The engineering consultancy team behind San Francisco’s new $2.2 billion Salesforce Transit Center, the ‘Grand Central Station of the West,’ relied on Oasys MassMotion for pedestrian planning, extreme events evaluation, pedestrian modelling, and predictive route planning.
With the potential to process up to 20,000 bus passengers in one hour, it spans four city blocks and provides intercity, regional, and commuter bus services for five major transit providers at the ground and bus deck levels. Meanwhile, underground there are three 1,300 foot long train platforms, which Transit officials plan to connect it to Caltrain, the Bay Area’s commuter rail services, and to California’s High Speed Rail link to Los Angeles. It replaces an old terminal that was described as “seismically deficient’ by the Country Transportation Authority.
The striking white building snakes its way through the city’s downtown, and the complex promises to provide welcome improvement to San Francisco’s notoriously clogged transportation systems.
How MassMotion made the impossible possible
MassMotion with its adaptive route choice algorithms, and origin and destination matrices capable of predicting pedestrian utilisation of complex networks, eliminated the need for transportation modellers to enter route choice splits for junctions, which would have been nearly impossible due to the significant number of routing options within the building and surrounding neighbourhoods.
Arup, as part of the Richard Rogers Architecture/SMWM team, was selected by the Metropolitan Transportation Commission to prepare the Transbay Terminal Improvement Plan. The Arup team began work on concept validation in June 2008 and provided complete engineering design, as well as bid phase and construction administration services though project completion.
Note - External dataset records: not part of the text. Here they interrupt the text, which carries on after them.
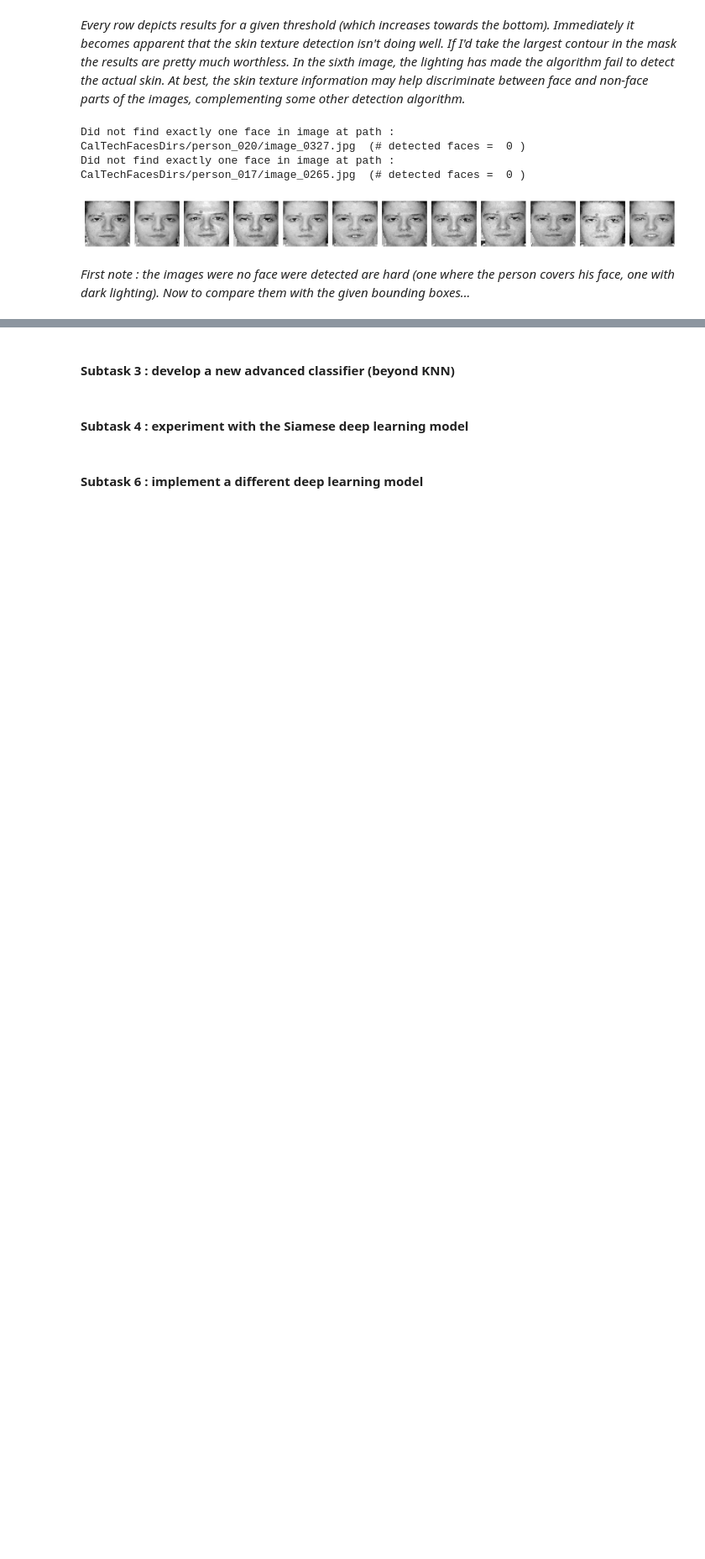
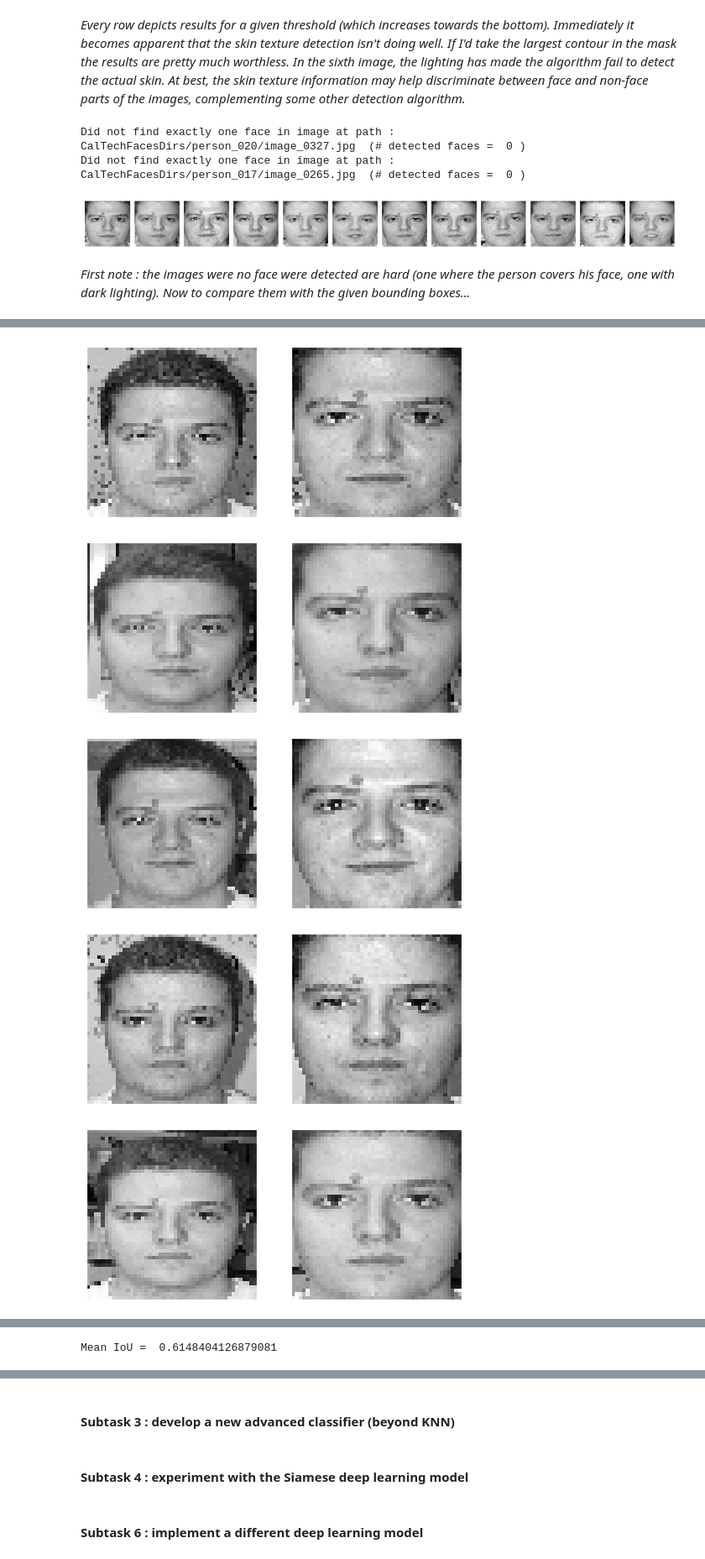
Before and after one commit to BrunoVandekerkhove/biometric-systems, a Jupyter notebook: face_recognition/facial_recognition.ipynb, the cells around one changed output, grey strips where cells are left out. Shown at 84% size. Drawn from its saved outputs; the diff is of its cells as text; code cells hidden in the pictures; blank space fills up the shorter version.

Commit message:
Finished face detection

```diff
--- a/face_recognition/facial_recognition.ipynb
+++ b/face_recognition/facial_recognition.ipynb
@@ -63,7 +63,7 @@ imagePaths = list(datasetPath.glob("*/*.jpg"))
 
 # Read image and label information
 read_images_path = './pickle/caltech.p'
-if False and os.path.isfile(read_images_path):
+if os.path.isfile(read_images_path):
   saved_pickle_file = open(read_images_path, 'rb')
   (data,data_color) = pickle.load(saved_pickle_file)
 else:
@@ -97,6 +97,7 @@ Even though the bounding box coordinates are stored in the <em>CalTechFacesDirs/
 from abc import ABC, abstractmethod
 from sklearn.datasets.base import Bunch
 from sklearn.preprocessing import LabelEncoder
+import re
 
 class FaceDetectionStrategy(ABC):
   """Abstract class for face detection strategies."""
@@ -105,7 +106,7 @@ class FaceDetectionStrategy(ABC):
   def detect(self, image, minsize): # returns [(x,y,w,h),...]
     pass
   def detect_multi(self, images, labels, minsize=(30,30), paths=None, verbose=True, take_largest=True):
-    feat_data, face_images, face_labels, not_detected = [], [], [], []
+    feat_data, face_images, face_labels, not_detected, all_faces, indices, original_indices = [], [], [], [], [], [], []
     for idx in tqdm_notebook(range(len(images))):
       image = images[idx]
       label = labels[idx]
@@ -117,6 +118,10 @@ class FaceDetectionStrategy(ABC):
         if verbose:
           print('Did not find exactly one face in image at path : ', path, ' (# detected faces = ', len(faces), ')')
         not_detected.append(image) # unused for the moment
+      if len(faces) > 0:
+        all_faces.append(faces[np.argmax([w*h for (x,y,w,h) in faces])])
+        indices.append(int(re.findall('\d*\.?\d+', paths[idx].stem)[0]))
+        original_indices.append(idx)
       for (x, y, w, h) in faces: # iterate faces found in image
         new_img = image.copy()
         raw_face = new_img[y:y+h, x:x+w] # extract ROI
@@ -128,7 +133,10 @@ class FaceDetectionStrategy(ABC):
     return Bunch( data       = np.array(feat_data),
                   images     = np.array(face_images),
                   labels     = np.array(face_labels),
-                  target     = np.array(targets))
+                  target     = np.array(targets),
+                  boxes      = np.array(all_faces),
+                  indices    = np.array(indices),
+                  original_indices = np.array(original_indices))
 
 class FaceDetectionHaar(FaceDetectionStrategy):
   """A class for detecting faces using Haar features (Viola-Jones detector)."""
@@ -1079,0 +1060,52 @@ jac = jaccard_similarity_score(predictions, label, Normalize = True/False)
+# %%
+# Compare with bounding boxes in mat file
+import scipy.io
+mat = scipy.io.loadmat('CalTechFacesDirs/ImageData.mat')
+ground_truth = mat['SubDir_Data']
+#print(mat['SubDir_Data'].shape)
+#print(mat['SubDir_Data'][7])
+
+# Calculate mIOU
+center_plots()
+from sklearn.metrics import jaccard_similarity_score
+import re
+img_shape = data['images'][0].shape[:2]
+ious = []
+stems = [int(re.findall('\d*\.?\d+', p.stem)[0]) for p in imagePaths]
+cap = 10
+for i in tqdm_notebook(range(len(faces_nn['boxes']))):
+  image = data['images'][faces_nn['original_indices'][i]]
+  # nn mask
+  (x,y,w,h) = faces_nn['boxes'][i]
+  idx = faces_nn['indices'][i]
+  mask_nn = np.zeros(img_shape, np.uint8)
+  mask_nn[y:y+h,x:x+w] = 1
+  if i < cap:
+    face_nn = cv2.resize(image.copy()[y:y+h, x:x+w], face_size)
+  # ground truth mask
+  mask_truth = np.zeros(img_shape, np.uint8)
+  ends = ground_truth[0:8,idx-1]
+  (x,y,w,h) = (int(ends[0]),int(ends[3]),int(abs(ends[4]-ends[0])), int(abs(ends[3]-ends[1])))
+  mask_truth[y:y+h,x:x+w] = 1
+  if i < cap:
+    face_truth = cv2.resize(image.copy()[y:y+h, x:x+w], face_size)
+  # iou
+  iou = jaccard_similarity_score(mask_nn, mask_truth)
+  ious.append(iou)
+  # visualise
+  if i < cap:
+    fig, ax = plt.subplots(nrows=1,ncols=2,figsize=(8,8))
+    ax[0].imshow(face_truth, cmap='gray')
+    ax[1].imshow(face_nn, cmap='gray')
+    ax[0].get_xaxis().set_visible(False)
+    ax[0].get_yaxis().set_visible(False)
+    ax[1].get_xaxis().set_visible(False)
+    ax[1].get_yaxis().set_visible(False)
+    plt.show()
+print('Mean IoU = ', np.mean(ious))
+# %% [output]
+[figure, added]
+[figure, added]
+[figure, added]
+[figure, added]
+[figure, added]
@@ -1079,0 +1117 @@ jac = jaccard_similarity_score(predictions, label, Normalize = True/False)
+Mean IoU =  0.6148404126879081
```
Also changed, not shown: parts of 3 cells of this notebook.
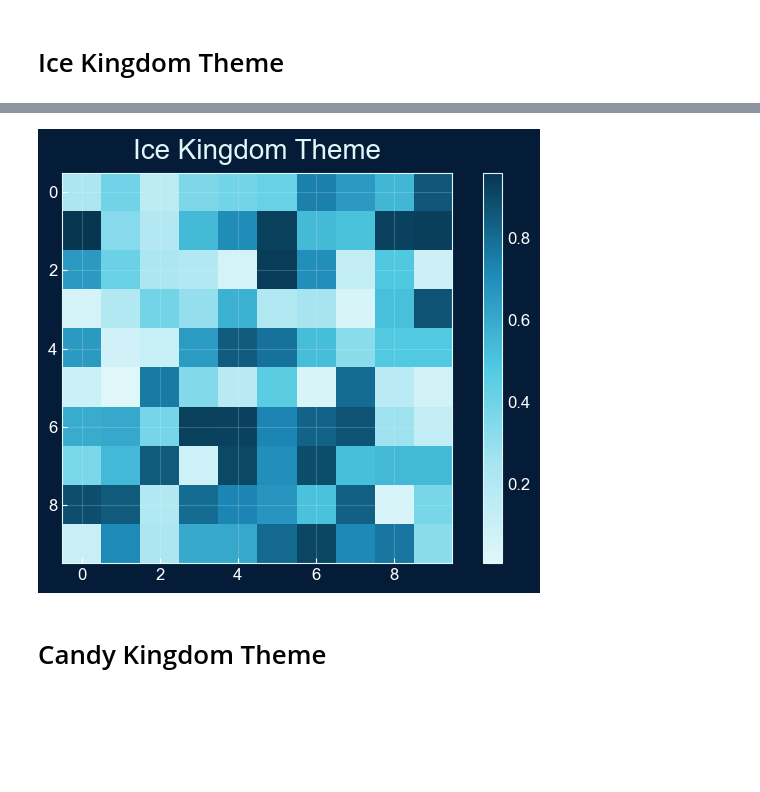
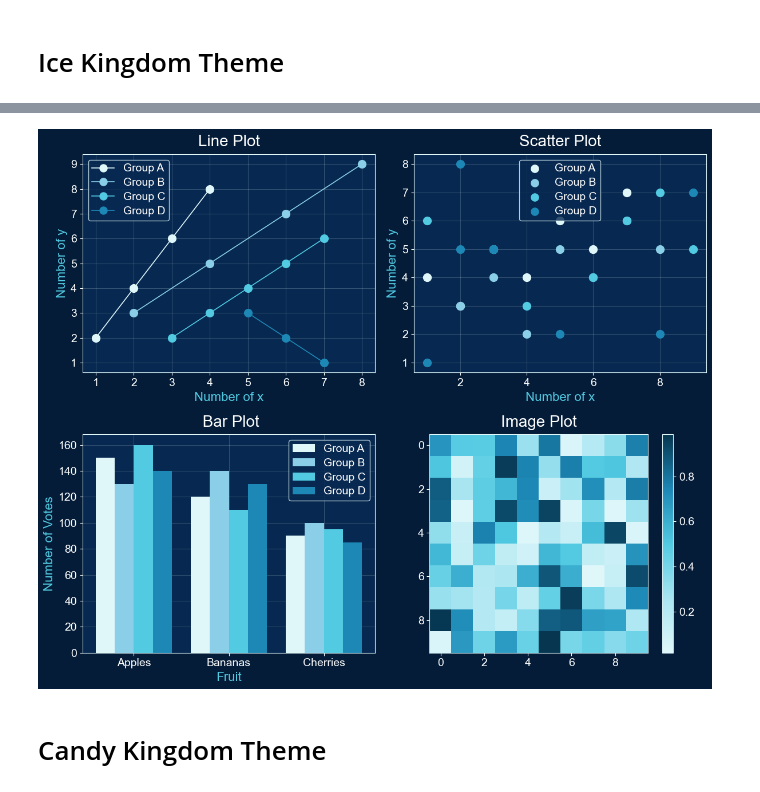
Before and after one commit to markrz12/adventure_time_data_visualisation, a Jupyter notebook: data_visualisation.ipynb, the cells around one changed output, grey strips where cells are left out. Cells and saved outputs as stored; diff of their text form; code cells hidden in the pictures; blank space fills up the shorter version.

```diff
--- a/data_visualisation.ipynb
+++ b/data_visualisation.ipynb
@@ -205,10 +113,71 @@ plt.show()
-# %%
-data = np.random.rand(10, 10)
-plt.imshow(data)
-plt.title("Ice Kingdom Theme")
-plt.colorbar()
-plt.show()
-# %% [output]
-[figure, removed]
+# %%
+fruits = ['Apples', 'Bananas', 'Cherries']
+group_a_votes = [150, 120, 90]
+group_b_votes = [130, 140, 100]
+group_c_votes = [160, 110, 95]
+group_d_votes = [140, 130, 85]
+x = np.arange(len(fruits))
+width = 0.2
+
+data1_x = [1, 2, 3, 4, 5, 6, 7]
+data1_y = [4, 3, 5, 4, 6, 5, 7]
+data2_x = [2, 3, 4, 5, 6, 7, 8]
+data2_y = [3, 4, 2, 5, 4, 6, 5]
+data3_x = [1, 3, 4, 6, 7, 8, 9]
+data3_y = [6, 5, 3, 4, 6, 7, 5]
+data4_x = [2, 9,3, 5, 2, 1, 8]
+data4_y = [8, 7, 5, 2, 5, 1, 2]
+
+x_line = np.array([1, 2, 3, 4])
+y_line = x_line * 2
+x1_line = [2, 4, 6, 8]
+y1_line = [3, 5, 7, 9]
+x2_line = [3, 4, 5, 6, 7]
+y2_line = [2, 3, 4, 5, 6]
+x3_line = [5, 6, 7]
+y3_line = [3, 2, 1]
+
+fig, axs = plt.subplots(2, 2, figsize=(12, 10))
+
+axs[1, 0].bar(x - 1.5*width, group_a_votes, width, label='Group A')
+axs[1, 0].bar(x - 0.5*width, group_b_votes, width, label='Group B')
+axs[1, 0].bar(x + 0.5*width, group_c_votes, width, label='Group C')
+axs[1, 0].bar(x + 1.5*width, group_d_votes, width, label='Group D')
+axs[1, 0].set_xlabel('Fruit')
+axs[1, 0].set_ylabel('Number of Votes')
+axs[1, 0].set_title(f' Bar Plot')
+axs[1, 0].set_xticks(x)
+axs[1, 0].set_xticklabels(fruits)
+axs[1, 0].legend()
+
+axs[0, 1].scatter(data1_x, data1_y, label='Group A')
+axs[0, 1].scatter(data2_x, data2_y, label='Group B')
+axs[0, 1].scatter(data3_x, data3_y, label='Group C')
+axs[0, 1].scatter(data4_x, data4_y, label='Group D')
+axs[0, 1].set_title(f'Scatter Plot')
+axs[0, 1].set_xlabel('Number of x')
+axs[0, 1].set_ylabel('Number of y')
+
+
+axs[0, 1].legend()
+
+axs[0, 0].plot(x_line, y_line, label='Group A')
+axs[0, 0].plot(x1_line, y1_line, label='Group B')
+axs[0, 0].plot(x2_line, y2_line, label='Group C')
+axs[0, 0].plot(x3_line, y3_line, label='Group D')
+axs[0, 0].set_title(f'Line Plot')
+axs[0, 0].set_xlabel('Number of x')
+axs[0, 0].set_ylabel('Number of y')
+axs[0, 0].legend()
+
+data = np.random.rand(10, 10)
+im = axs[1, 1].imshow(data)
+fig.colorbar(im, ax=axs[1, 1])
+axs[1, 1].set_title(f'Image Plot')
+axs[1, 1].grid(False)
+
+plt.show()
+# %% [output]
+[figure, added]
 # %% [markdown]
 # Candy Kingdom Theme
```
Also changed, not shown: parts of 19 cells of this notebook.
In total, Arup provided complete civil, geotechnical, and bridge/highway engineering design services, as well as transport and pedestrian planning, extreme events evaluation, pedestrian modelling, fire and life-safety review, tunnel ventilation design, and rail coordination for this landmark addition to San Francisco’s mass transit infrastructure.
As part of their work, Arup, proposed design changes to the pedestrian pathways by altering the MassMotion 3D model and allowing the simulated pedestrians to adapt automatically, therefore helping the client save money by preventing changes that otherwise would of been required after construction. MassMotion encouraged rapid exploration of design alternatives, and its output were used extensively for communicating complex operational conditions across the multidisciplinary design team.